Before-and-after change records
• • • • • • •

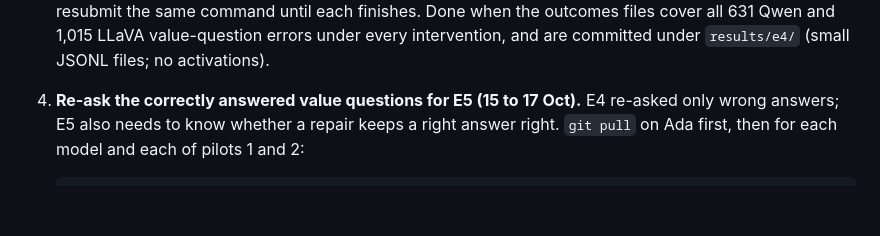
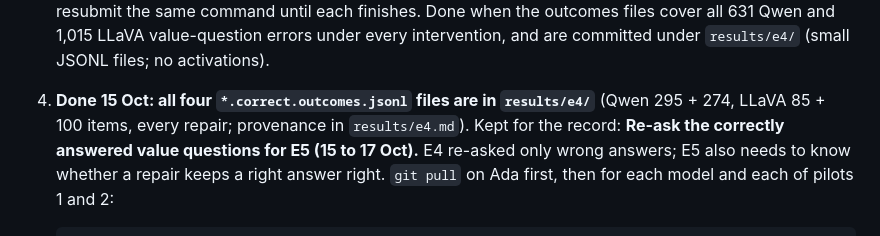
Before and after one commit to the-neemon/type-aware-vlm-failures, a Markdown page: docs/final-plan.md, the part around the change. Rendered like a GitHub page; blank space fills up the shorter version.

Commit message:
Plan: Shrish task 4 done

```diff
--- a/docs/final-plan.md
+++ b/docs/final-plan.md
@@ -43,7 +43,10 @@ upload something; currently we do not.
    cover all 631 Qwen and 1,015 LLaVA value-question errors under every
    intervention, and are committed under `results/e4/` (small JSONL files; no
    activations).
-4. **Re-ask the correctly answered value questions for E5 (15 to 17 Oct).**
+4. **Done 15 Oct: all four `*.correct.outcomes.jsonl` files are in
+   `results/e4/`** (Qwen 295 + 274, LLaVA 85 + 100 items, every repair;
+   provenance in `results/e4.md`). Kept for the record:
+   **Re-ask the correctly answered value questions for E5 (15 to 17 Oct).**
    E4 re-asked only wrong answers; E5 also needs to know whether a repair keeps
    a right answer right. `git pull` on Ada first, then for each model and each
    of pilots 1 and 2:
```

• • • • • • •

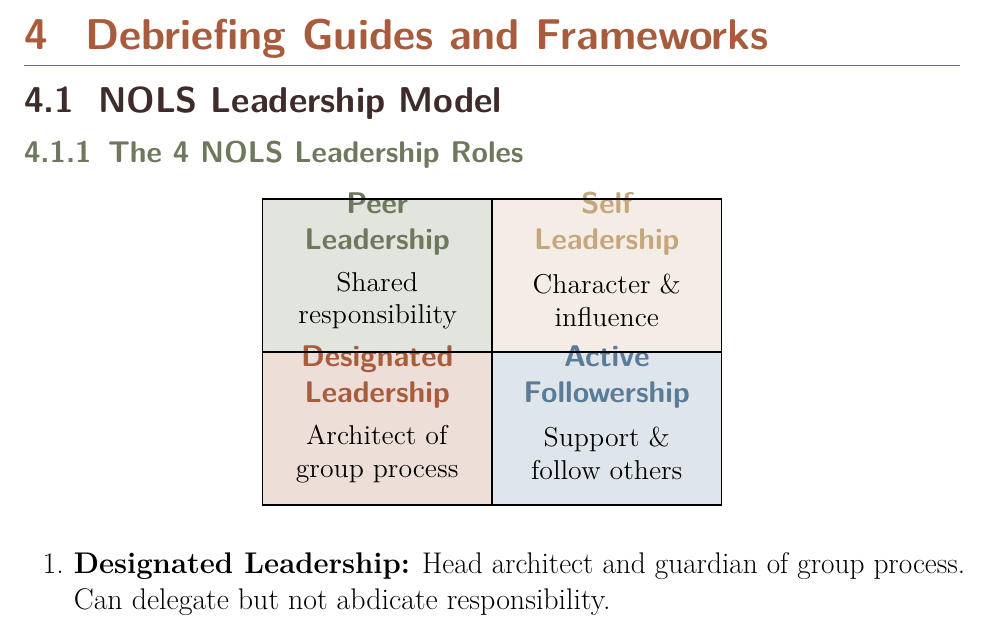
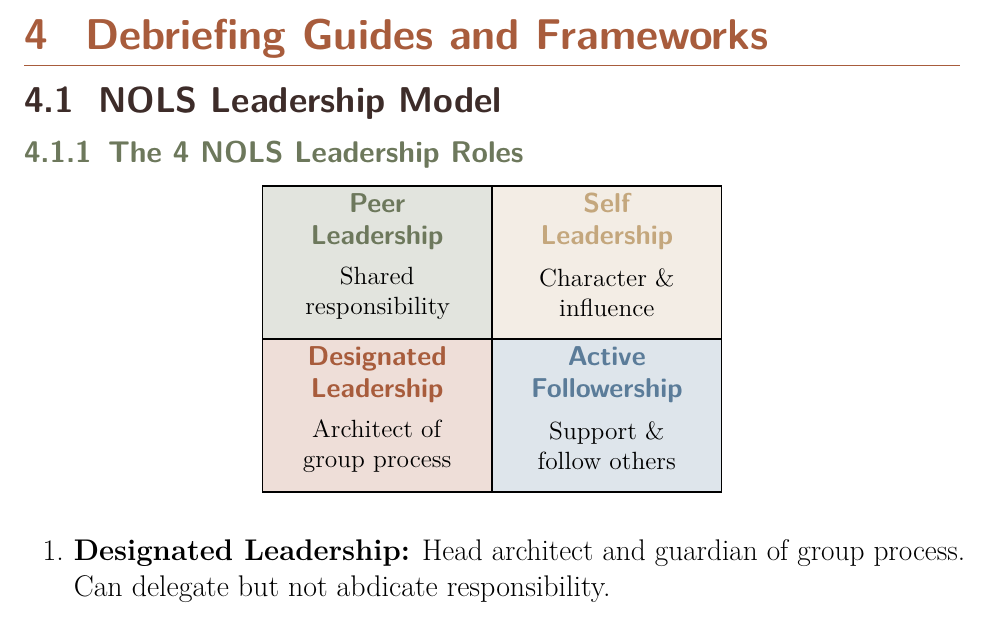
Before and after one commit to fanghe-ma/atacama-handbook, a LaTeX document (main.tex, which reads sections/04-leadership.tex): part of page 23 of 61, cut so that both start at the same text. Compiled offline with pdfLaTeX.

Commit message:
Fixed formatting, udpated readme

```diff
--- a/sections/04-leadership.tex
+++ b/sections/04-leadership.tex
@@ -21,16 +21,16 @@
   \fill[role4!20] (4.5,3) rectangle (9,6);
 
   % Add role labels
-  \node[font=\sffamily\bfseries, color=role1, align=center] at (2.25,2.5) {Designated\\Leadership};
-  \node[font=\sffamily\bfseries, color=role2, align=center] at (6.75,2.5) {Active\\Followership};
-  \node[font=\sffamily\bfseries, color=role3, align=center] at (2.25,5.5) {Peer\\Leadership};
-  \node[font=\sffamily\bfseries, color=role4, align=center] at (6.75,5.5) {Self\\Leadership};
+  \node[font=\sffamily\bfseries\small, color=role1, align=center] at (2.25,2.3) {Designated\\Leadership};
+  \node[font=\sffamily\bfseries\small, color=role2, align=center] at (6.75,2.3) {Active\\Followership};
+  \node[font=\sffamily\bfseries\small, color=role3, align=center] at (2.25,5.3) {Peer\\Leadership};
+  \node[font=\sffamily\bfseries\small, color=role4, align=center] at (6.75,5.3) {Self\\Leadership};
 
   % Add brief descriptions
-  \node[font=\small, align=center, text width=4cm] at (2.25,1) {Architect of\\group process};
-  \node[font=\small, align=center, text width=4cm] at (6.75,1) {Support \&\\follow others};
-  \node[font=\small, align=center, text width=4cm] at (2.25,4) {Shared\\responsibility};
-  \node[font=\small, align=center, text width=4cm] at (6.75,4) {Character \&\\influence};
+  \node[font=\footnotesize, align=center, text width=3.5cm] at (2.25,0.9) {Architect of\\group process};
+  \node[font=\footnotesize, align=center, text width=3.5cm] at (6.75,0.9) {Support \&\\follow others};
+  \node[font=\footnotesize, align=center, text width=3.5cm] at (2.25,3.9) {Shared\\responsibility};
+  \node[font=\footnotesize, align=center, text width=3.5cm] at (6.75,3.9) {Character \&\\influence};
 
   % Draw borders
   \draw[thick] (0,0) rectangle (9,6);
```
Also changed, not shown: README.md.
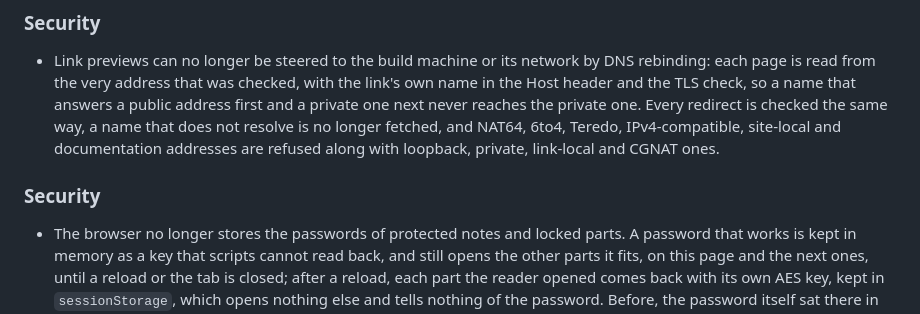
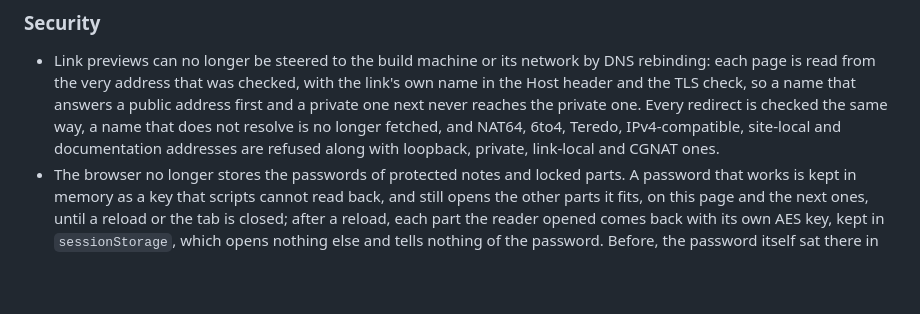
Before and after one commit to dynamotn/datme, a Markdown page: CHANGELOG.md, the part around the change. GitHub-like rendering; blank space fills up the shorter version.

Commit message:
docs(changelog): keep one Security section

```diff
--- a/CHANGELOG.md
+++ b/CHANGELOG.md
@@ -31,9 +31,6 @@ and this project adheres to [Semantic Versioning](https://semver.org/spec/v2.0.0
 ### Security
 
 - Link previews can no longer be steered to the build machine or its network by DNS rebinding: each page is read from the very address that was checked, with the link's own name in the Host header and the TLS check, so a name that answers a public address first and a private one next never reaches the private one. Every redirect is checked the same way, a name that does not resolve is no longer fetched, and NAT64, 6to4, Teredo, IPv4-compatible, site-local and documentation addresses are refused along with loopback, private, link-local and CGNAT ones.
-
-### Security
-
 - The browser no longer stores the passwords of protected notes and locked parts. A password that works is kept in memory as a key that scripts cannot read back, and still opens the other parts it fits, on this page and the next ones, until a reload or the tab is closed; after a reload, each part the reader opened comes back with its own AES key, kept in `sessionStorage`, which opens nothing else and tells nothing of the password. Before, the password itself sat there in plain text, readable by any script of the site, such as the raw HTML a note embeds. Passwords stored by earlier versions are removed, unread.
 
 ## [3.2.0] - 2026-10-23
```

• • • • • • •

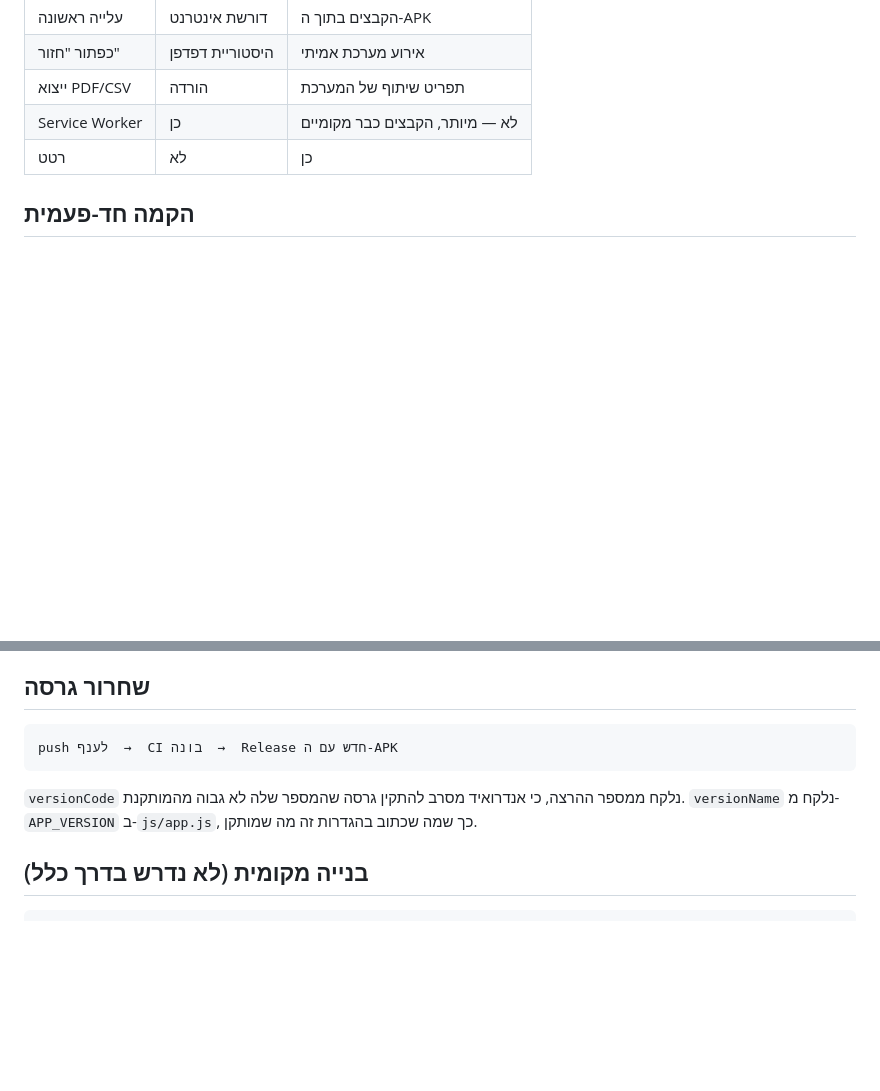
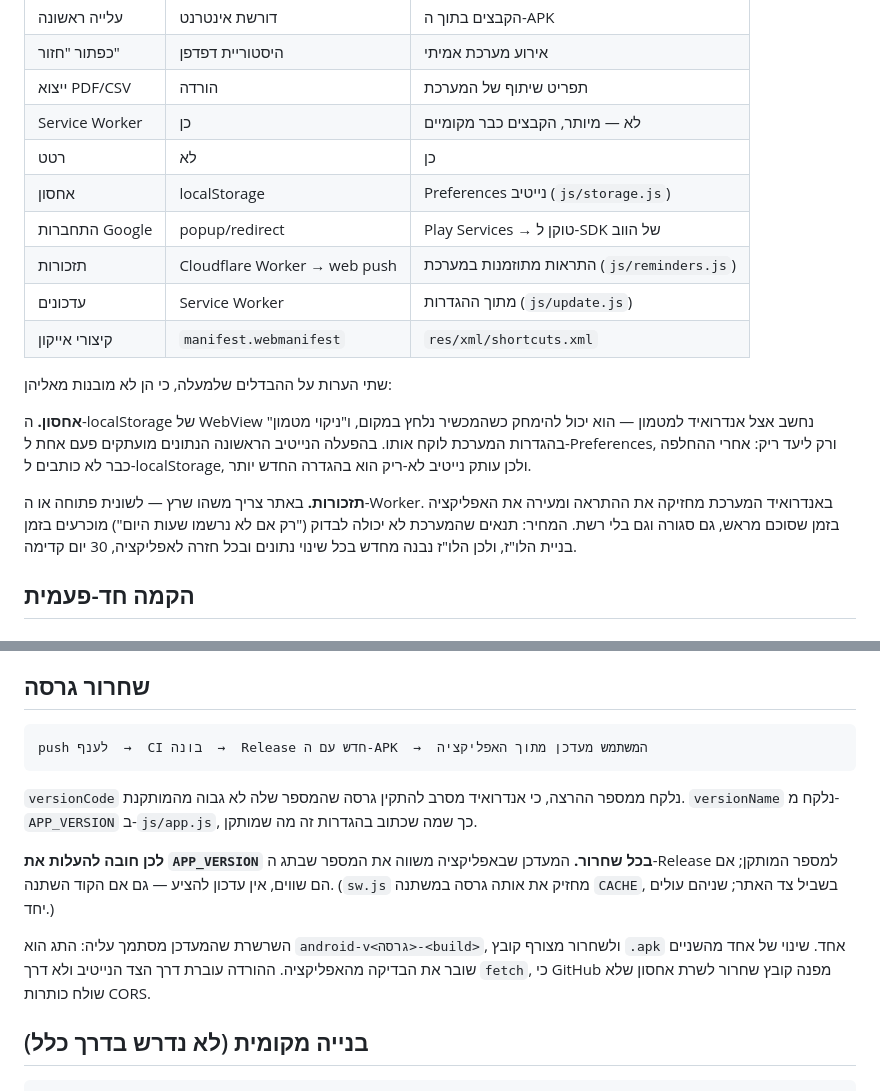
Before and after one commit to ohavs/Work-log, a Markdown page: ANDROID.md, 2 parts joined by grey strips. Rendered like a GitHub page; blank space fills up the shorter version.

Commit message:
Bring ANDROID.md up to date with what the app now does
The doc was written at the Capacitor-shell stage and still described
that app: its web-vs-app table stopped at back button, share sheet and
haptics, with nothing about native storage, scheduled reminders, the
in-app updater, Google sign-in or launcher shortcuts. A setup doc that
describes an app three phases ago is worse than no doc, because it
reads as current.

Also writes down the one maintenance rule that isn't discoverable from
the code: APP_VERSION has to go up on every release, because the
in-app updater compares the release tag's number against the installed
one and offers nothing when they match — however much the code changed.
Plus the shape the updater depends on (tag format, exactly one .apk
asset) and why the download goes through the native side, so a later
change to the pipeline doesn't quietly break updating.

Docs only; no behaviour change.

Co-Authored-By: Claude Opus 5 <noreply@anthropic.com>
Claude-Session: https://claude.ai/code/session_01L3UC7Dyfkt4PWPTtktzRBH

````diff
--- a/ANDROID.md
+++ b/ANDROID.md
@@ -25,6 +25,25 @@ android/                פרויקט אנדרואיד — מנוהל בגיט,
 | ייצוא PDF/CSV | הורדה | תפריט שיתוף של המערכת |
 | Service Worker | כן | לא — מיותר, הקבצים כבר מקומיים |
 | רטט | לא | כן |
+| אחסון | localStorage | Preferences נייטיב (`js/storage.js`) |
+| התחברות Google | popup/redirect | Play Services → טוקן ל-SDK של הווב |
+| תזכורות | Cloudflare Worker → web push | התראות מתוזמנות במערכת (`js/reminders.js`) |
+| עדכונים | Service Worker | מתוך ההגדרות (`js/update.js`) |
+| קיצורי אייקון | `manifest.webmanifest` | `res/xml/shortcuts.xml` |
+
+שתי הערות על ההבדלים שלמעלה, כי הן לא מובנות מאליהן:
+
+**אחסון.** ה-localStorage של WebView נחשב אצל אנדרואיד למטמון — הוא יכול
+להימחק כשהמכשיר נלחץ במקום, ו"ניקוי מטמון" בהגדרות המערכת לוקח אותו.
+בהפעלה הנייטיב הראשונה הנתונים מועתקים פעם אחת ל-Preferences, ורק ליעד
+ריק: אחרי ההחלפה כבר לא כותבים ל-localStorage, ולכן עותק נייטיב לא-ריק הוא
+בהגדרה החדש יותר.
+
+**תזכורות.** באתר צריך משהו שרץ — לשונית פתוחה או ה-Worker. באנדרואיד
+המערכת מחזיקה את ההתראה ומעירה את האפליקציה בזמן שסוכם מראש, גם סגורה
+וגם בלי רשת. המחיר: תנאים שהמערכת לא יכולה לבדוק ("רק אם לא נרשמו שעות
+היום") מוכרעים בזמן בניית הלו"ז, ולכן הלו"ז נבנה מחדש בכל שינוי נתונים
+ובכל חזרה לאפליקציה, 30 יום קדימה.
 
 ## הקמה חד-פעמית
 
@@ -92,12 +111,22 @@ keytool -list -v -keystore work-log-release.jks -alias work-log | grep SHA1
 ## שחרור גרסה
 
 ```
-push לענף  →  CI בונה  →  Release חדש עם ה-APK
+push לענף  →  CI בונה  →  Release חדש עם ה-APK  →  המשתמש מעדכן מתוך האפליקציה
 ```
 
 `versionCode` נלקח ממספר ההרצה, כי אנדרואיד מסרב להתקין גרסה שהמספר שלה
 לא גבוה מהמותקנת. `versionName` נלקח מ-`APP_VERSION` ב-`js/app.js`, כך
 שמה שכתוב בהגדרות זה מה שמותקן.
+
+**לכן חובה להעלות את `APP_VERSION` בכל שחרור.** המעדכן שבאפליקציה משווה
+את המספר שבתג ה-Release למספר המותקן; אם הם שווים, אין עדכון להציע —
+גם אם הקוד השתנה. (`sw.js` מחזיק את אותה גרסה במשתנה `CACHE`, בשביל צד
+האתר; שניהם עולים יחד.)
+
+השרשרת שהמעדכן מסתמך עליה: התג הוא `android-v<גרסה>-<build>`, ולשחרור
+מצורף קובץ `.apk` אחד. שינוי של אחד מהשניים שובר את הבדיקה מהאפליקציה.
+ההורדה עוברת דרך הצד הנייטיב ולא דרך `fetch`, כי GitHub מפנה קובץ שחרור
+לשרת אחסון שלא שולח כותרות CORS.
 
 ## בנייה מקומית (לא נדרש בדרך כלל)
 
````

• • • • • • •

#### YOUR TASK
Would you copy out exactly the lines above that start at the one containing "Before and after one commit to ohavs/Work-log, a" and end at the one containing "The doc was", inclusive?

#### THE COMPLETED TASK
Before and after one commit to ohavs/Work-log, a Markdown page: ANDROID.md, 2 parts joined by grey strips. Rendered like a GitHub page; blank space fills up the shorter version.

Commit message:
Bring ANDROID.md up to date with what the app now does
The doc was written at the Capacitor-shell stage and still described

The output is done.